Combining different knowledges: community-based climate change adaptation in small island developing states
Engaging men and boys is an exciting development in the WASH space; for too long our efforts to transform gender inequality focused too narrowly on women and girls.
Limiting ourselves to half the possible number of allies, partners for change, innovators, and leaders to address this issue held back progress, and also placed the ‘burden for change’ squarely on women’s shoulders
This issue of Frontiers of Sanitation explores the extent to which engaging men and boys in WASH processes is leading to transformative change in gender roles, attitudes, and sustainable change in reducing gender inequalities across households, communities, organisations, and policy.

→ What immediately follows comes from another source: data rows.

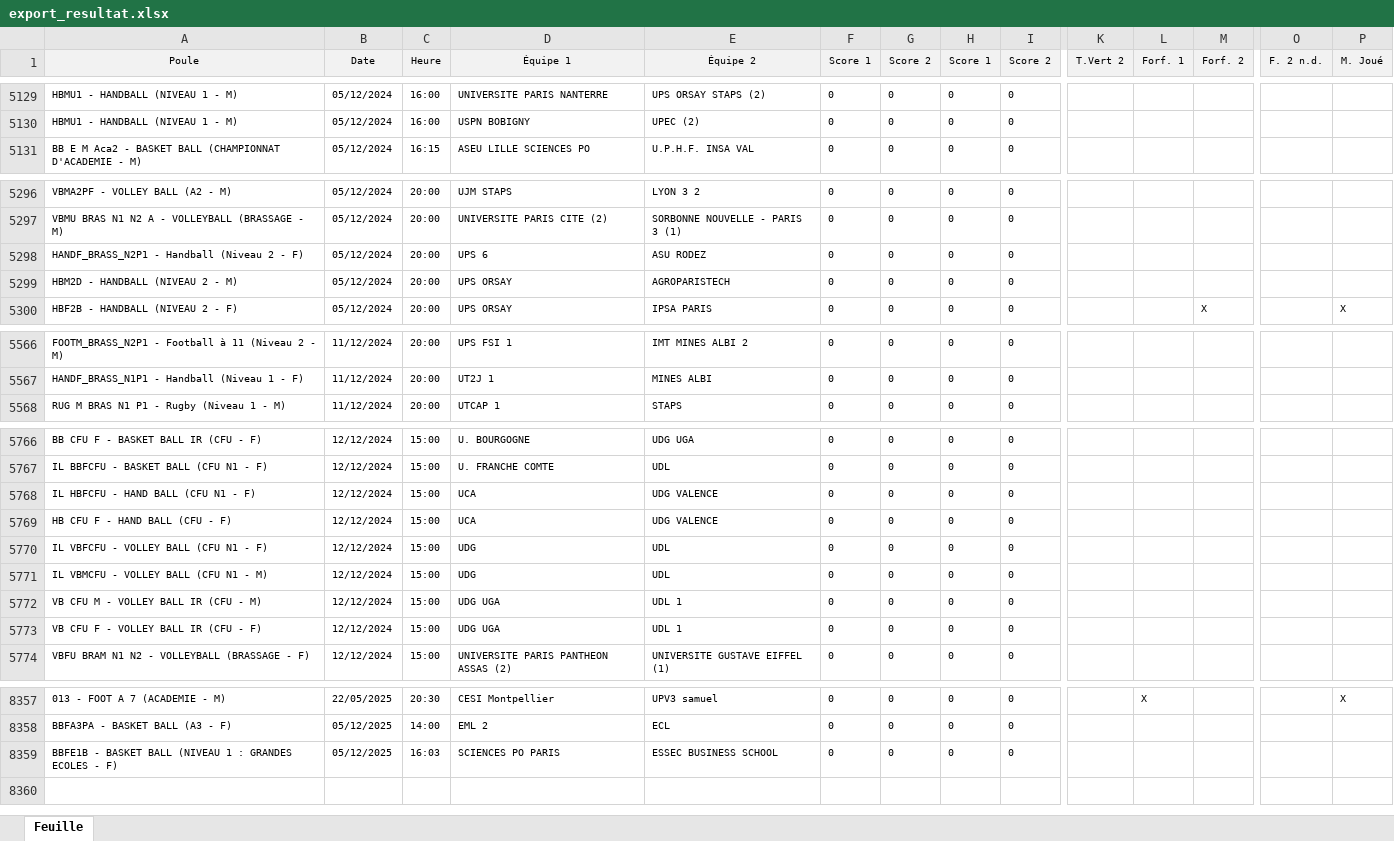
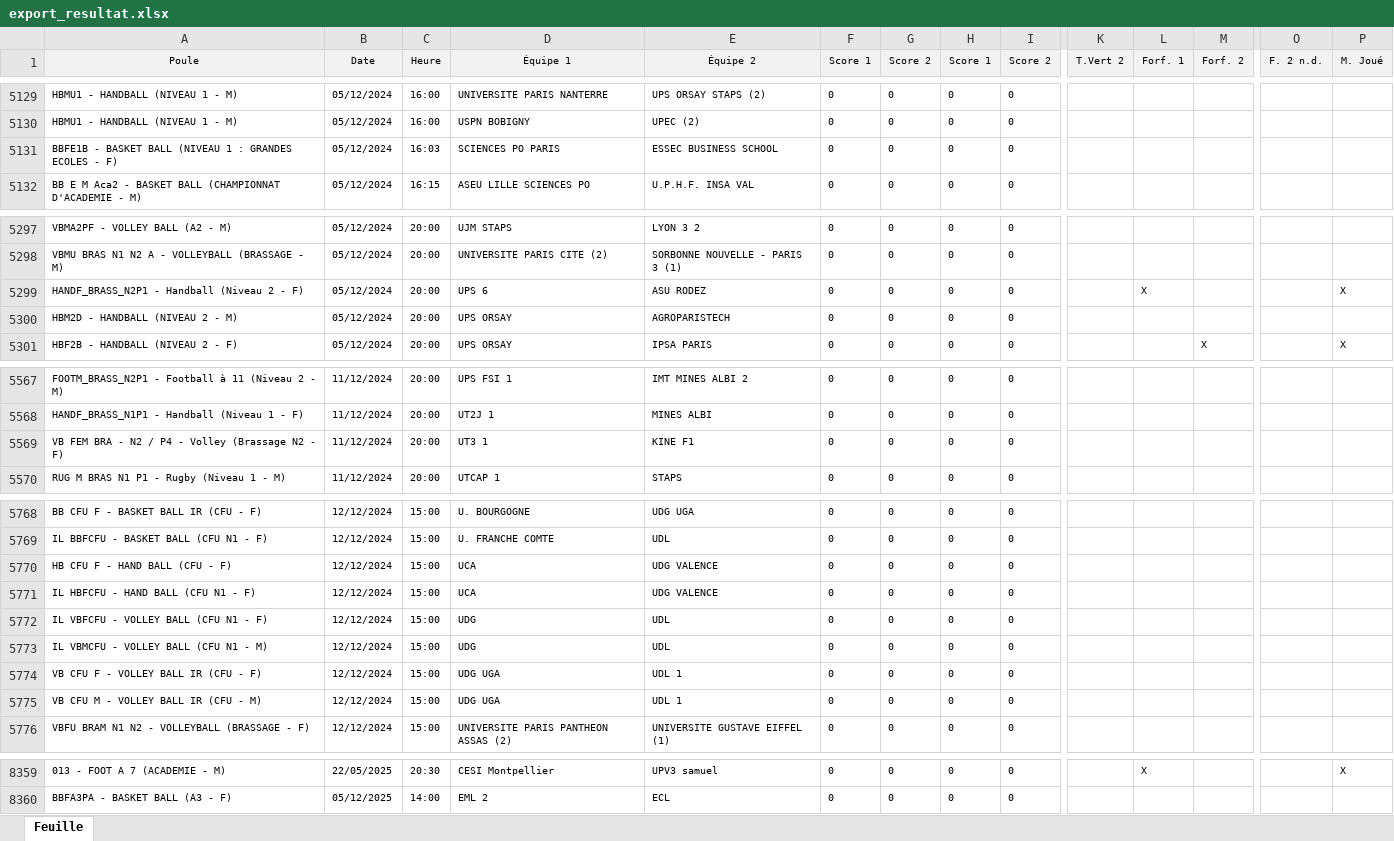
Before and after one commit to lucien-dub/BDD, an Excel workbook: merchex/export_resultat.xlsx, sheet Feuille, drawn as a sheet; only a part is shown, gaps mark what is left out; values as stored, in another font and other column widths than the file's, no borders; removed rows and columns are numbered as before the commit, all else as after; rows hold the shown columns only; the diff covers the shown part only; the diff names each change by its address in the sheet, - before the commit and + after, or states it on an @@ line.

```diff
--- a/merchex/export_resultat.xlsx (sheet Feuille)
+++ b/merchex/export_resultat.xlsx (sheet Feuille)
+row 5131: BBFE1B - BASKET BALL (NIVEAU 1 : GRANDES ECOLES - F) | 05/12/2024 | 16:03 | SCIENCES PO PARIS | ESSEC BUSINESS SCHOOL | 0 | 0 | 0 | 0
-L5299 (Forf. 1): (empty)
+L5299 (Forf. 1): X
-P5299 (M. Joué): (empty)
+P5299 (M. Joué): X
+row 5569: VB FEM BRA - N2 / P4 - Volley (Brassage N2 - F) | 11/12/2024 | 20:00 | UT3 1 | KINE F1 | 0 | 0 | 0 | 0
@@ row 5768 moved to row 5771: IL HBFCFU - HAND BALL (CFU N1 - F) @@
@@ row 5772 moved to row 5775: VB CFU M - VOLLEY BALL IR (CFU - M) @@
-row 8359: BBFE1B - BASKET BALL (NIVEAU 1 : GRANDES ECOLES - F) | 05/12/2025 | 16:03 | SCIENCES PO PARIS | ESSEC BUSINESS SCHOOL | 0 | 0 | 0 | 0
```
Also changed, not shown: 19 moved rows elsewhere in this sheet, 4 other files.
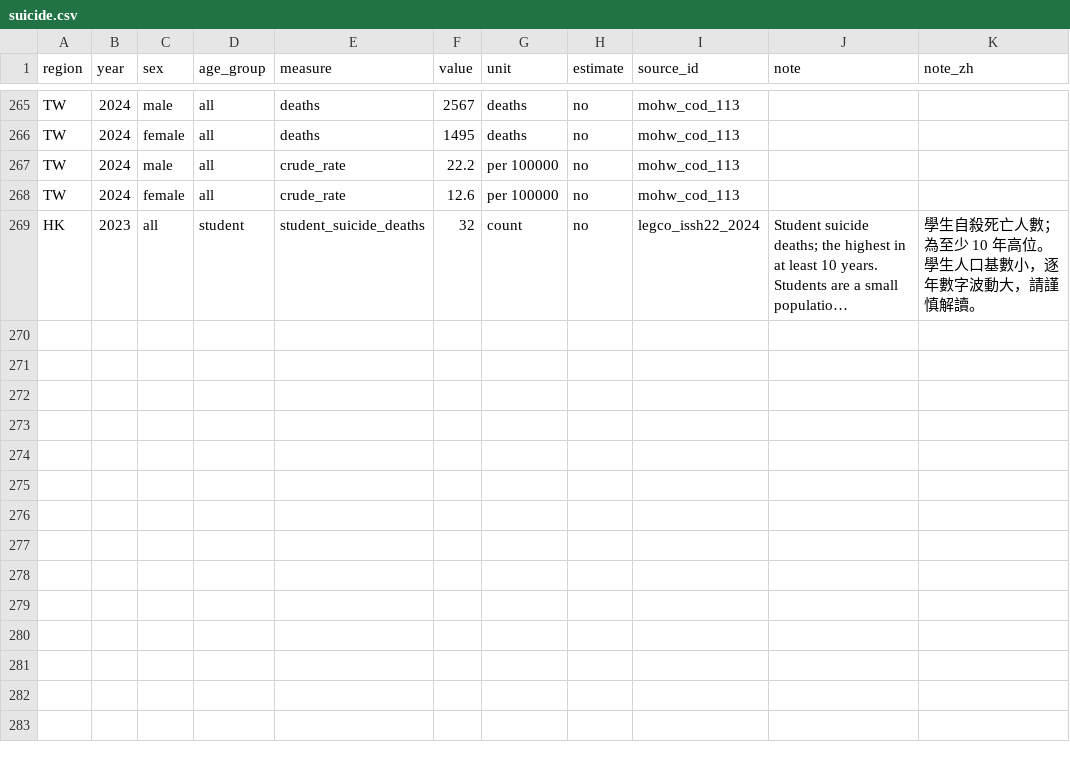
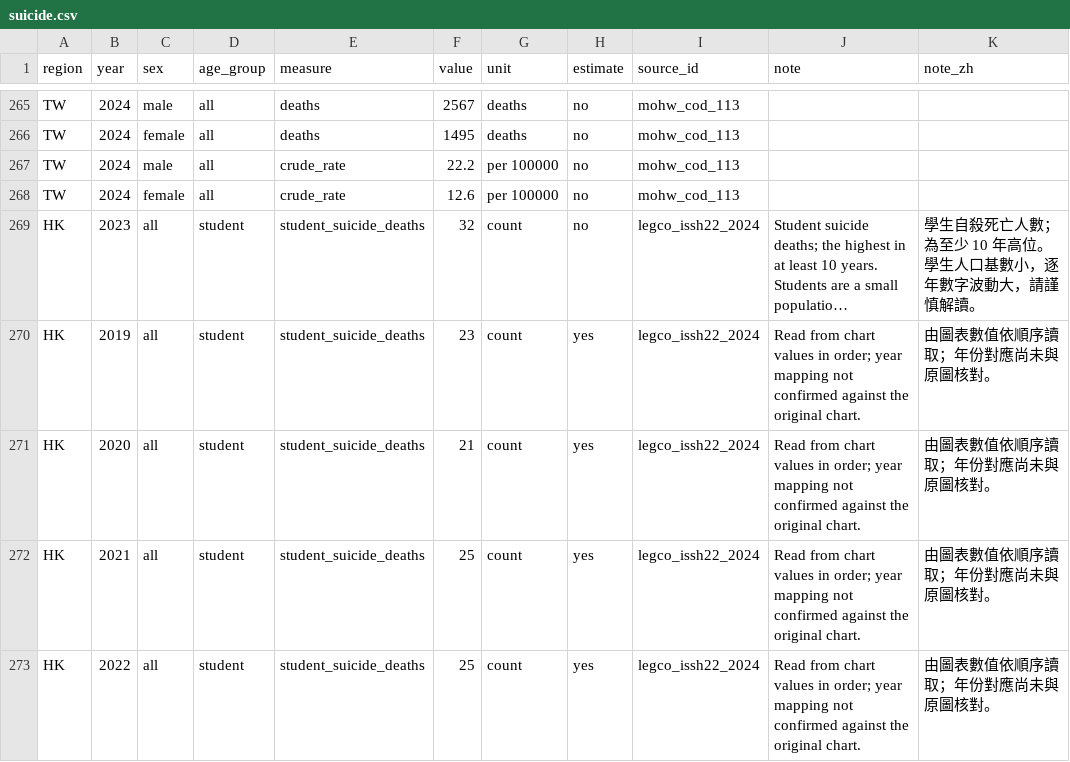
Before and after one commit to clinicmind/mental-health-atlas, a CSV file: data/suicide.csv, drawn as a sheet; only a part is shown, gaps mark what is left out; long unchanged cells end in …; the diff names each change by its address in the sheet, - before the commit and + after, or states it on an @@ line.

```diff
--- a/data/suicide.csv
+++ b/data/suicide.csv
+row 270: HK | 2019 | all | student | student_suicide_deaths | 23 | count | yes | legco_issh22_2024 | Read from chart values in order; year mapping not confirmed against the original chart. | 由圖表數值依順序讀取；年份對應尚未與原圖核對。
+row 271: HK | 2020 | all | student | student_suicide_deaths | 21 | count | yes | legco_issh22_2024 | Read from chart values in order; year mapping not confirmed against the original chart. | 由圖表數值依順序讀取；年份對應尚未與原圖核對。
+row 272: HK | 2021 | all | student | student_suicide_deaths | 25 | count | yes | legco_issh22_2024 | Read from chart values in order; year mapping not confirmed against the original chart. | 由圖表數值依順序讀取；年份對應尚未與原圖核對。
+row 273: HK | 2022 | all | student | student_suicide_deaths | 25 | count | yes | legco_issh22_2024 | Read from chart values in order; year mapping not confirmed against the original chart. | 由圖表數值依順序讀取；年份對應尚未與原圖核對。
```
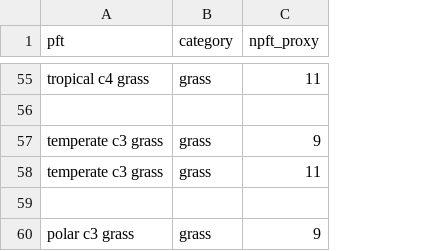
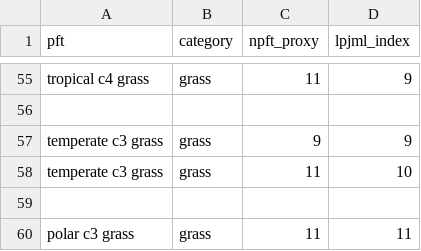
Before and after one commit to pik-tess/boundaries, a CSV file: inst/extdata/pft_categories.csv, drawn as a sheet; only a part is shown, gaps mark what is left out; the diff covers the shown part only; the diff names each change by its address in the sheet, - before the commit and + after, or states it on an @@ line.

```diff
--- a/inst/extdata/pft_categories.csv
+++ b/inst/extdata/pft_categories.csv
+column D (lpjml_index), rows 55-60: 9 |  | 9 | 10 |  | 11
-C60 (npft_proxy): 9
+C60 (npft_proxy): 11
```
Also changed, not shown: 7 edited cells elsewhere in this file.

This document is an update to Frontiers Part 1 produced in 2018. In Part 1, the differing roles of men and boys were reviewed in terms of objects to change (i.e. to change sanitation or hygiene behaviours), agents of change (in promoting improved practices), and partners for change in gender-transformative WASH processes.
This update reviews progress and provides practical examples of the opportunities and challenges with this endeavour. It also includes recommendations for those thinking about why and how to include engaging men and boys as part of their WASH programmes.
This publication is also available in French and Portuguese:
This document accompanies Frontiers of Sanitation: Engaging men for gender transformative WASH, Part 2, which explores the extent to which engaging men and boys in WASH processes is leading to transformative change in gender roles, attitudes, and sustainable change in reducing gender inequalities across households, communities, organisations, and policy.
Practical examples are presented here from:
Each of these examples, all of which are from projects funded by the Australian Government’s Water for Women Fund, describe interventions that employed different gender-transformative approaches to engage with and reach men and boys. They also describe the projects’ successes and challenges.
Menstrual health is a public health issue, yet many women and girls in low- and middle-income countries still need to achieve it. People with disabilities are particularly disadvantaged and often excluded from interventions to improve menstrual health
in development and humanitarian contexts.
To start addressing this gap, the Bishesta campaign – a menstrual health intervention for people with intellectual disabilities and their caregivers was designed and delivered in Nepal’s development setting. The campaign was adapted for Vanuatu’s humanitarian emergencies and is called the Veivanua campaign.
This Frontiers of Sanitation issue presents the study findings and explains the steps followed throughout these two processes. It includes recommendations to support others to adapt the campaigns for different settings.